“Non-life business generated shs706billion in gross written premiums up from Shs 664.98billion in 2020) representing a 6.25 % growth in premiums whereas on the other hand, life insurance business generated Shs 391.8billion in gross written premiums in 2021 up from Shs 324.35billion in 2020 which represented a 20.8% growth in premiums,” Kaddunabbi said.
In terms of market concentration or composition, non-life accounted for 59.8% of the aggregate industry written premiums, 2.6% points lower than the market share index of 62.41percent in 2020.

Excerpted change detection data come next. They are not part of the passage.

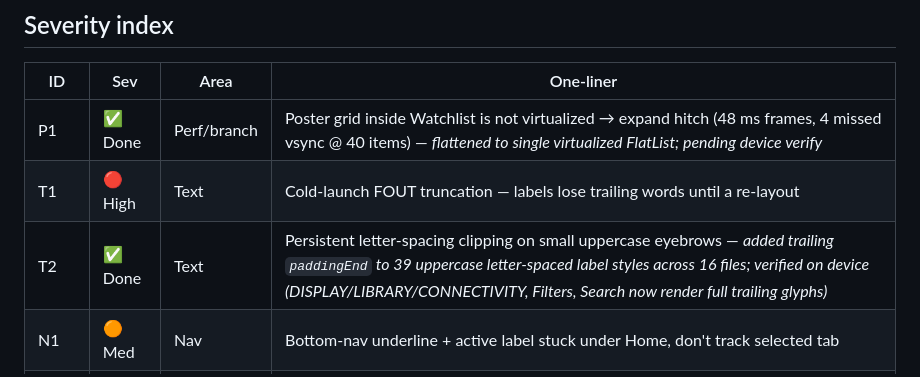
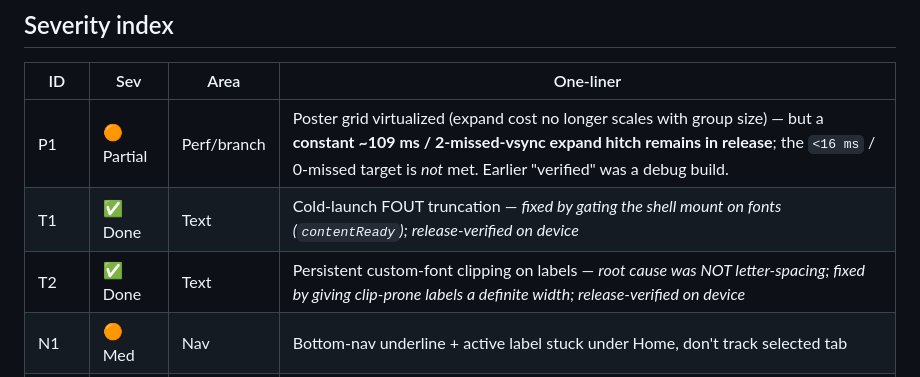
Before and after one commit to visual-zimbabwe/find-streamer, a Markdown page: TROVA_EVALUATION_FIXPLAN.md, the part around one of its changes. Drawn GitHub-style.

```diff
--- a/TROVA_EVALUATION_FIXPLAN.md
+++ b/TROVA_EVALUATION_FIXPLAN.md
@@ -26,9 +26,9 @@ Everything else is medium/low polish, listed and planned below.
 
 | ID | Sev | Area | One-liner |
 |----|-----|------|-----------|
-| P1 | ✅ Done | Perf/branch | Poster grid inside Watchlist is not virtualized → expand hitch (48 ms frames, 4 missed vsync @ 40 items) — *flattened to single virtualized FlatList; pending device verify* |
-| T1 | 🔴 High | Text | Cold-launch FOUT truncation — labels lose trailing words until a re-layout |
-| T2 | ✅ Done | Text | Persistent letter-spacing clipping on small uppercase eyebrows — *added trailing `paddingEnd` to 39 uppercase letter-spaced label styles across 16 files; verified on device (DISPLAY/LIBRARY/CONNECTIVITY, Filters, Search now render full trailing glyphs)* |
+| P1 | 🟠 Partial | Perf/branch | Poster grid virtualized (expand cost no longer scales with group size) — but a **constant ~109 ms / 2-missed-vsync expand hitch remains in release**; the `<16 ms` / 0-missed target is *not* met. Earlier "verified" was a debug build. |
+| T1 | ✅ Done | Text | Cold-launch FOUT truncation — *fixed by gating the shell mount on fonts (`contentReady`); release-verified on device* |
+| T2 | ✅ Done | Text | Persistent custom-font clipping on labels — *root cause was NOT letter-spacing; fixed by giving clip-prone labels a definite width; release-verified on device* |
 | N1 | 🟠 Med | Nav | Bottom-nav underline + active label stuck under Home, don't track selected tab |
 | N2 | 🟠 Med | UX | "Where to Watch" is a flat A–Z country list — buries the user's region |
 | N3 | 🟠 Med | Visual | Translucent overlays bleed underlying content (headers, cards, nav, browse dock) |
```
Also changed, not shown: other parts of TROVA_EVALUATION_FIXPLAN.md (+103 -61 lines).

The report also indicates that the specialist health insurance company generated Shs 31.1billion in its first year of operation July 2021 to December 2021 whereas Health Membership Organisations generated shs48.3billion , a reduction of 36.1% from the shs75.6billion in 2020 and that it accounted for 4.2% of the market share.
“The significant decline was as a result of acquisition of one of IAA by Prudential Life Assurance, ”the IRA Chief Executive Officer noted.
Brokers and bancassurance performance
The report indicates that bancassurance and brokers contributed greatly to the good performance for the insurance sector in 2021.
During the year 2021, the gross written premium income collected through the brokerage distribution channel was Shs 309.4 billion compared to Shs 277.12billion generated in 2020 and this represented an 11.60% growth but also accounting for 26.9% of the total insurance premium ,” Kaddunabbi said.
The IRA chief applauded brokers for contributing greatly to the insurance sector arguing that they are critical players in the market as they play a critical role in providing expert, value-adding advice on risk management to their clients.
“ An increase in their share in total premiums is a positive development.”
The report also indicates that the gross written premium income collected through the bancassurance distribution channel was Shs 103.54billion compared to Shs 83.34billion generated in 2020 representing an 8.71% growth.
“This channel is gaining traction and increasing convenience as consumers access insurance through their respective banks with whom they have existing relationship. This is a very good gesture that banks are a one stop centre for the public to access several services.”
The Insurance Regulatory Authority CEO explained that the continued growth in the insurance sector can be attributed to enhanced distribution with premiums collected through bancassurance, brokers and other means.
“The pandemic has cemented positive paradigm shifts for insurance. One such shift is a significant rise in risk awareness as a strong demand driver. To this, health insurance premiums grew by 7.8%. Many people who didn’t have insurance covers suffered during the pandemic but those who already had covers were bailed out. Consequently many who didn’t have covers initially have taken up insurance to be crucial,”Kaddunabbi said.
He noted that the acceleration in demand to transact online has seen many insurers increasingly offer digital engagement at all touch points as they compete with new, non-traditional players entering the consumer insurance market.
According to officials from the Insurance Regulatory Authority, the outlook with the rising inflation is tilted heavily to the downside.
“If the rise in inflation is sustained for a longer period, coupled with the contagion effect of Russia-Ukraine war, this could deter the economic recovery that was starting to be noticed. Public investments may be restricted, and private sector consumption limited to the minimum. This will inevitably impact the insurance sector. The continued slowdown in economic activity will exert pressure on earnings and the resultant decline in disposable income means minimal allocation to insurance,” the IRA CEO said.
He was however quick to mention that all is not lost , adding that IRA is optimistic, things will improve.
“With the new budget being read and implemented thereafter, we expect some significant premiums from the public sector engineering/construction related investments. Also a number of projects that consume insurance which are donor-funded are picking up with the covid thereat waning away. Increased insurance premiums from the international travels and tourism activity now that the economies are fully opened up,” he noted.